I knew it was over as soon as he said, ‘How old are you again? Oh wait, and when is your birthday?’
It’s another late night dinner, another night out, another in a long and steady catalogue of dates with Jonathan.
I’m munching on green beans and mash. Shaking my head slightly, I think to myself, ‘Oh no. He doesn’t even know how old I am’. I can feel myself start to sink low into my chair. My chest starts to feel empty and heavy at the same time.
He didn’t remember, but he helped me celebrate my last birthday a few months earlier. He didn’t know, but I knew his age like it was etched into the back of my hand. He probably wouldn’t remember this detail either; the romantic bar that was set months earlier by our chance meeting with a stranger that I later called The Lobster Roll Guy.
Jonathan and I met The Lobster Roll Guy in one of those random and fleeting New York-style meetings.
Night’s end and descending inside an elevator, Jonathan and I were leaving a charity event together. We shared an elevator with another man who oddly announces that he has just eaten the best lobster roll of his life.
‘What’s a lobster roll?’ I asked him. I meant it. I’d never seen or eaten one before.
The stranger’s drunken eyes unglaze for a moment. He looks at me, ignores my question and says, ‘Wait, keep talking.’
I must have looked confused because Jonathan chimed in and said, ‘Your accent. He wants to hear more of your accent.’
‘Oh, right,’ I replied. Not an uncommon request. ‘I’m Australian,’ I smiled.
The stranger nods at me, cocks his head to one side and looks up at Jonathan. His eyes dart between the two of us. He’s summing up the situation in the remaining seconds as the elevator hurtles towards the lobby. The doors open and as he steps out of the elevator, he leaves Jonathan and I with this parting comment.
‘You, sir, are the luckiest guy in the world.’
Jonathan laughed. I did too. Truth be known, I beamed. Not because I think it’s true but because I really wanted Jonathan to believe it was true. Regardless, nothing feels more corroborating than external validation, even when it comes from drunken strangers who have a thing for lobster rolls.

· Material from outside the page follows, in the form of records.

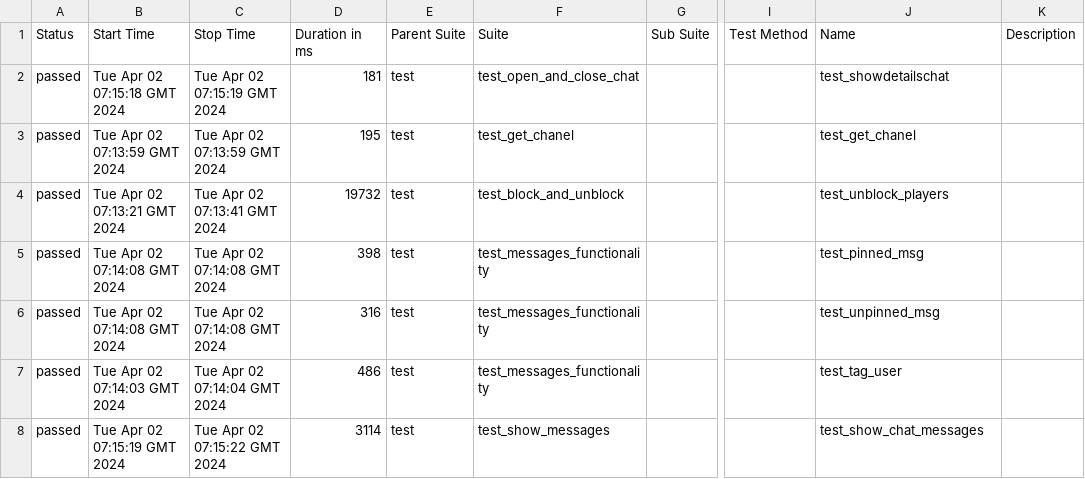
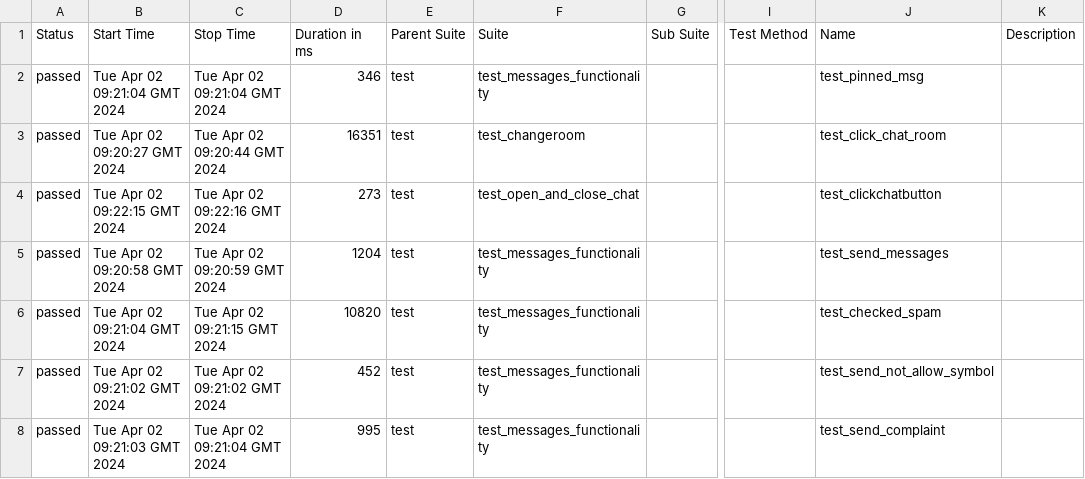
Before and after one commit to VladimirSaf95/ChatProject, a CSV file: data/suites.csv, drawn as a sheet; only a part is shown, gaps mark what is left out; the diff covers the shown part only; the diff names each change by its address in the sheet, - before the commit and + after, or states it on an @@ line.

Commit message:
Deploying to gh-pages from @ VladimirSaf95/ChatProject@c1fe0e922c0d90fd139b824bb850aabeb9385c51 🚀

```diff
--- a/data/suites.csv
+++ b/data/suites.csv
-B2 (Start Time): Tue Apr 02 07:15:18 GMT 2024
+B2 (Start Time): Tue Apr 02 09:21:04 GMT 2024
-C2 (Stop Time): Tue Apr 02 07:15:19 GMT 2024
+C2 (Stop Time): Tue Apr 02 09:21:04 GMT 2024
-D2 (Duration in ms): 181
+D2 (Duration in ms): 346
-F2 (Suite): test_open_and_close_chat
+F2 (Suite): test_messages_functionality
-J2 (Name): test_showdetailschat
+J2 (Name): test_pinned_msg
-B3 (Start Time): Tue Apr 02 07:13:59 GMT 2024
+B3 (Start Time): Tue Apr 02 09:20:27 GMT 2024
-C3 (Stop Time): Tue Apr 02 07:13:59 GMT 2024
+C3 (Stop Time): Tue Apr 02 09:20:44 GMT 2024
-D3 (Duration in ms): 195
+D3 (Duration in ms): 16351
-F3 (Suite): test_get_chanel
+F3 (Suite): test_changeroom
-J3 (Name): test_get_chanel
+J3 (Name): test_click_chat_room
-B4 (Start Time): Tue Apr 02 07:13:21 GMT 2024
+B4 (Start Time): Tue Apr 02 09:22:15 GMT 2024
-C4 (Stop Time): Tue Apr 02 07:13:41 GMT 2024
+C4 (Stop Time): Tue Apr 02 09:22:16 GMT 2024
-D4 (Duration in ms): 19732
+D4 (Duration in ms): 273
-F4 (Suite): test_block_and_unblock
+F4 (Suite): test_open_and_close_chat
-J4 (Name): test_unblock_players
+J4 (Name): test_clickchatbutton
-B5 (Start Time): Tue Apr 02 07:14:08 GMT 2024
+B5 (Start Time): Tue Apr 02 09:20:58 GMT 2024
-C5 (Stop Time): Tue Apr 02 07:14:08 GMT 2024
+C5 (Stop Time): Tue Apr 02 09:20:59 GMT 2024
-D5 (Duration in ms): 398
+D5 (Duration in ms): 1204
-J5 (Name): test_pinned_msg
+J5 (Name): test_send_messages
-B6 (Start Time): Tue Apr 02 07:14:08 GMT 2024
+B6 (Start Time): Tue Apr 02 09:21:04 GMT 2024
-C6 (Stop Time): Tue Apr 02 07:14:08 GMT 2024
+C6 (Stop Time): Tue Apr 02 09:21:15 GMT 2024
-D6 (Duration in ms): 316
+D6 (Duration in ms): 10820
-J6 (Name): test_unpinned_msg
+J6 (Name): test_checked_spam
-B7 (Start Time): Tue Apr 02 07:14:03 GMT 2024
+B7 (Start Time): Tue Apr 02 09:21:02 GMT 2024
-C7 (Stop Time): Tue Apr 02 07:14:04 GMT 2024
+C7 (Stop Time): Tue Apr 02 09:21:02 GMT 2024
-D7 (Duration in ms): 486
+D7 (Duration in ms): 452
-J7 (Name): test_tag_user
+J7 (Name): test_send_not_allow_symbol
-B8 (Start Time): Tue Apr 02 07:15:19 GMT 2024
+B8 (Start Time): Tue Apr 02 09:21:03 GMT 2024
-C8 (Stop Time): Tue Apr 02 07:15:22 GMT 2024
+C8 (Stop Time): Tue Apr 02 09:21:04 GMT 2024
-D8 (Duration in ms): 3114
+D8 (Duration in ms): 995
-F8 (Suite): test_show_messages
+F8 (Suite): test_messages_functionality
-J8 (Name): test_show_chat_messages
+J8 (Name): test_send_complaint
```
Also changed, not shown: 4 added rows, 4 removed rows and 62 edited cells elsewhere in this file, data/behaviors.csv, 54 other files.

I later renamed the stranger inside the elevator as The Lobster Roll Guy. I thought a lot about his comment and in time it’s become somewhat of a dating yardstick. The Lobster Roll Guy made me realize how important it is in early dating that both sides feel like the luckiest person on Earth. It has to be mutual in order for dating to feel fluid and reciprocal.
Only with Jonathan, it didn’t. If I’m honest, it never did. Over green beans and mash and him telling me that he had no idea when I was born, I could no longer ignore what I’d been denying for a long time – that I wanted us more than he ever would.
There were shared interests, but never a shared spark. A mutual caring that grew, but never developed. I hung with him and his guy friends, only I was a girl. I was frequently his mate, but only ever his friend. He always kept me at arm’s length, and I naively filed that under the complexities of New York City dating.
It went on like this for a long time. The convenience worked for us both but I kick myself now for letting it go on for as long as it did. A part of me wonders if he, consciously or otherwise, fed me these steady negative signs in order to make a dignified exit.
After getting through the last of my green beans, I could no longer deny that the end was now here. When we finally talked it out later that night, I refused to sob about it and we agreed to remain friends.
He was in my life for all of two minutes and only told me three sentences but The Lobster Roll Guy taught me a lot. Mostly that the sweet spot in dating comes when both sides feel they are the luckiest person on Earth to be dating the other.
Now that the dust has settled on Jonathan and I have the wise lessons of The Lobster Roll Guy deep in my back pocket, there’s really only one thing left to do. If I am going to find the one who thinks of me like The Lobster Roll Guy, I probably need to try a lobster roll for myself. And that then begs the question.
Where is the best place in New York City to find the best lobster roll?
I’m still searching.